▶ _Your objective_
From the listing below, copy each line where "class" occurs.

Segment Start: Provided records

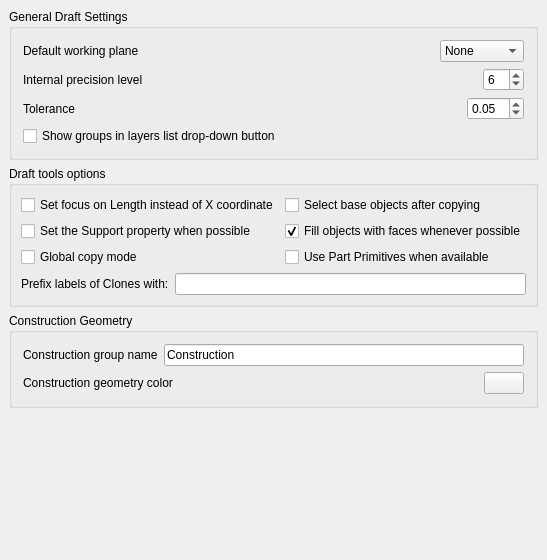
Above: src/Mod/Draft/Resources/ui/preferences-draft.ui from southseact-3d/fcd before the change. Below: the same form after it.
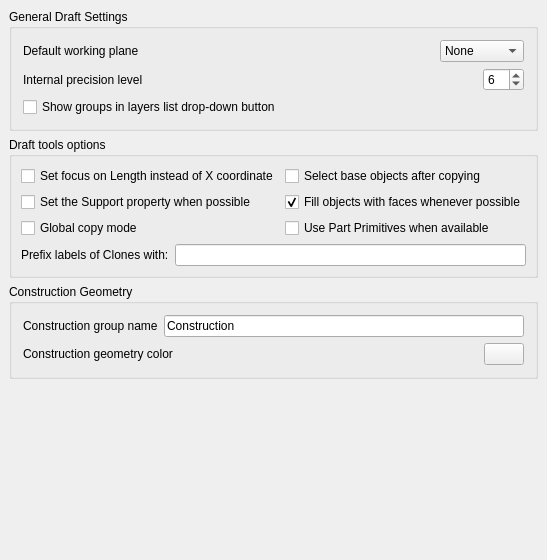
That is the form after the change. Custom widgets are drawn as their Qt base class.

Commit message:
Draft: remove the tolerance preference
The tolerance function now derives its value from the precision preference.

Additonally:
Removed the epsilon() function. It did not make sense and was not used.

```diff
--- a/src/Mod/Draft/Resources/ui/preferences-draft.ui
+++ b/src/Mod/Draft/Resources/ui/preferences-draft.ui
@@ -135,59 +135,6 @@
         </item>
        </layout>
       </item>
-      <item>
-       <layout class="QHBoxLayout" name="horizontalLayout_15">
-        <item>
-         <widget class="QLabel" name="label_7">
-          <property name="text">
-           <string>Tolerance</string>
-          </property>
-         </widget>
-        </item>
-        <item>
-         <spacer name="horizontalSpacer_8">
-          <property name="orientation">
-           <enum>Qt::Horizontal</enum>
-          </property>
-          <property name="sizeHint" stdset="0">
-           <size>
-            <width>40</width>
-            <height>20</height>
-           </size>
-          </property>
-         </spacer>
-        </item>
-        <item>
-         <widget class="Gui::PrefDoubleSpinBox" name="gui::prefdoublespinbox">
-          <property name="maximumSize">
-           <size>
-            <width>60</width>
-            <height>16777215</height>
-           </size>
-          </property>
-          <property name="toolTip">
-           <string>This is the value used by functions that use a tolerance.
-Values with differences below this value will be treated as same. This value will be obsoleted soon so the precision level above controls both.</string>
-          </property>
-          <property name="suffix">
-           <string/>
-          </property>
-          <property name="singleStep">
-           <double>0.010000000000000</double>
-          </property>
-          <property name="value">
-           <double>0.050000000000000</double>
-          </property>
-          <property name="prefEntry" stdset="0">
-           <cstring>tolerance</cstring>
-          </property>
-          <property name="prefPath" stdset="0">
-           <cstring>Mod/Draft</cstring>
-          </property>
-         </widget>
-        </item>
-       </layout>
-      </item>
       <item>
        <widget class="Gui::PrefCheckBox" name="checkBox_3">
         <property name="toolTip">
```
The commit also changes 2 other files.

Segment End: Provided records

▶ _Finished task_
That is the form after the change. Custom widgets are drawn as their Qt base class.
-       <layout class="QHBoxLayout" name="horizontalLayout_15">
-         <widget class="QLabel" name="label_7">
-         <widget class="Gui::PrefDoubleSpinBox" name="gui::prefdoublespinbox">
        <widget class="Gui::PrefCheckBox" name="checkBox_3">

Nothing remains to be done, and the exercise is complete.